Charles Kendall Adams (January 24, 1835 – July 26, 1902) was an American educator and historian. He served as the second president of Cornell University from 1885 until 1892, and as president of the University of Wisconsin from 1892 until 1901. He was the editor-in-chief of Johnson’s Universal Cyclopaedia (1892-1895), and of the successor Universal Cyclopaedia (1900), sometimes referred to as Appleton’s Universal Cyclopaedia.
He was born in on January 24, 1835 in Derby, Vermont, and he studied with Andrew Dickson White, Cornell’s first president, at the University of Michigan, from where he graduated in 1861. Adams was then assistant professor of Latin and history at Michigan from 1863 to 1867, and full professor of history from 1867 to 1885. Having studied in Germany, France, and Italy in 1867 and 1868, he followed the German method of instruction, and in 1869 and 1870 established an historical seminary which proved of great value in promoting the study of history and political science. In 1881 he was made non-resident professor of history at Cornell, and in 1885 succeeded White as president of Cornell. He was forced to resign at Cornell due to conflicts with the faculty over honorary degrees and control of faculty appointments.
In 1890 he was president of the American Historical Association. In 1892 he was elected president of the University of Wisconsin, where he remained until 1901. He died on July 26, 1902.
- Democracy and Monarchy in France (1872)

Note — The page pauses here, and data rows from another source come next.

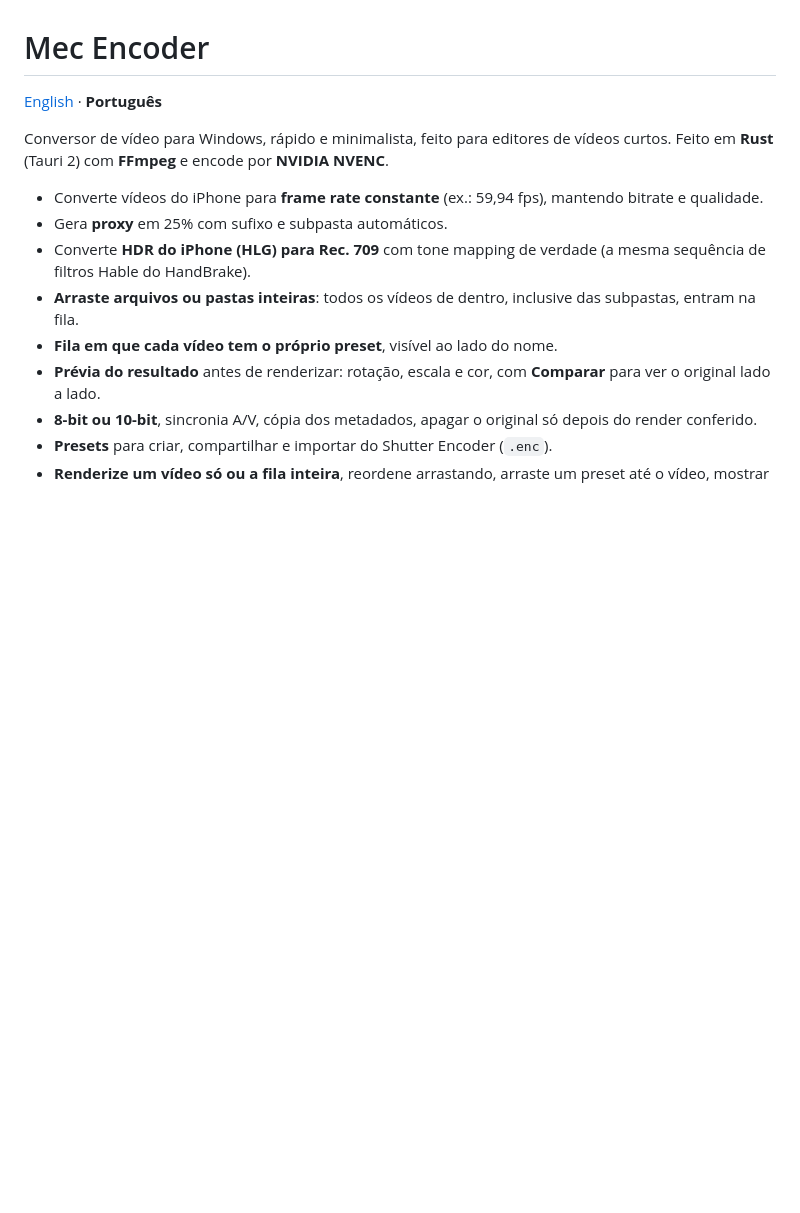
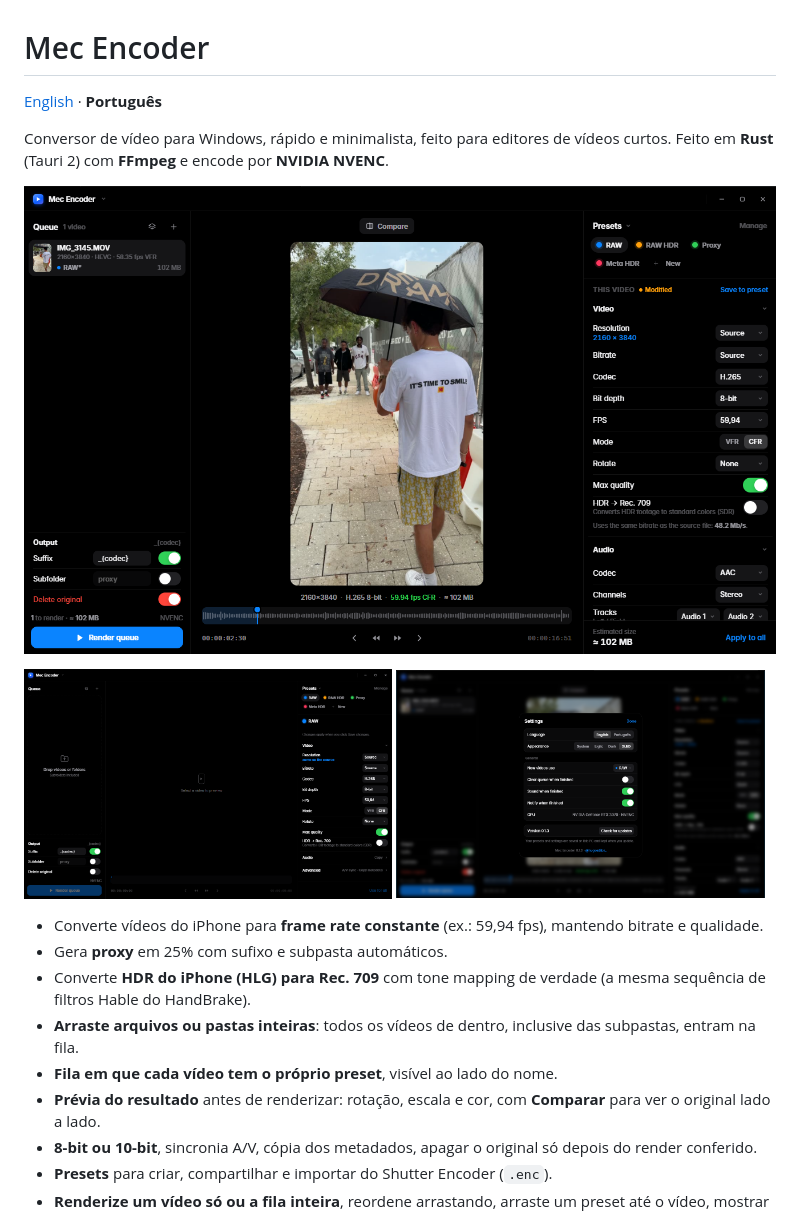
Before and after one commit to hugomec7/Mec-Encoder, a Markdown page: README.pt-BR.md, the part around the change. Drawn GitHub-style; pictures changed too: docs/screenshots/empty-queue.png (added), docs/screenshots/main.png (added), docs/screenshots/settings.png (added); blank space fills up the shorter version.

Commit message:
README: prints reais do app (fila, preset e configurações)
Co-Authored-By: Claude Opus 5.5 <noreply@anthropic.com>
Claude-Session: https://claude.ai/code/session_01JJYinCWgE5y828tsAvcqqo

```diff
--- a/README.pt-BR.md
+++ b/README.pt-BR.md
@@ -4,6 +4,14 @@
 
 Conversor de vídeo para Windows, rápido e minimalista, feito para editores de vídeos curtos.
 Feito em **Rust** (Tauri 2) com **FFmpeg** e encode por **NVIDIA NVENC**.
+
+![Mec Encoder convertendo um vídeo do iPhone](docs/screenshots/main.png)
+
+<p>
+  <img src="docs/screenshots/empty-queue.png" width="49%" alt="Fila vazia, editando um preset">
+  <img src="docs/screenshots/settings.png" width="49%" alt="Configurações">
+</p>
+
 
 - Converte vídeos do iPhone para **frame rate constante** (ex.: 59,94 fps), mantendo bitrate e qualidade.
 - Gera **proxy** em 25% com sufixo e subpasta automáticos.
```
Also changed, not shown: README.md (+8 -0 lines).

- Manual of Historical Literature (1882)
- British Orations (1884)
- Christopher Columbus, His Life and Work (1892)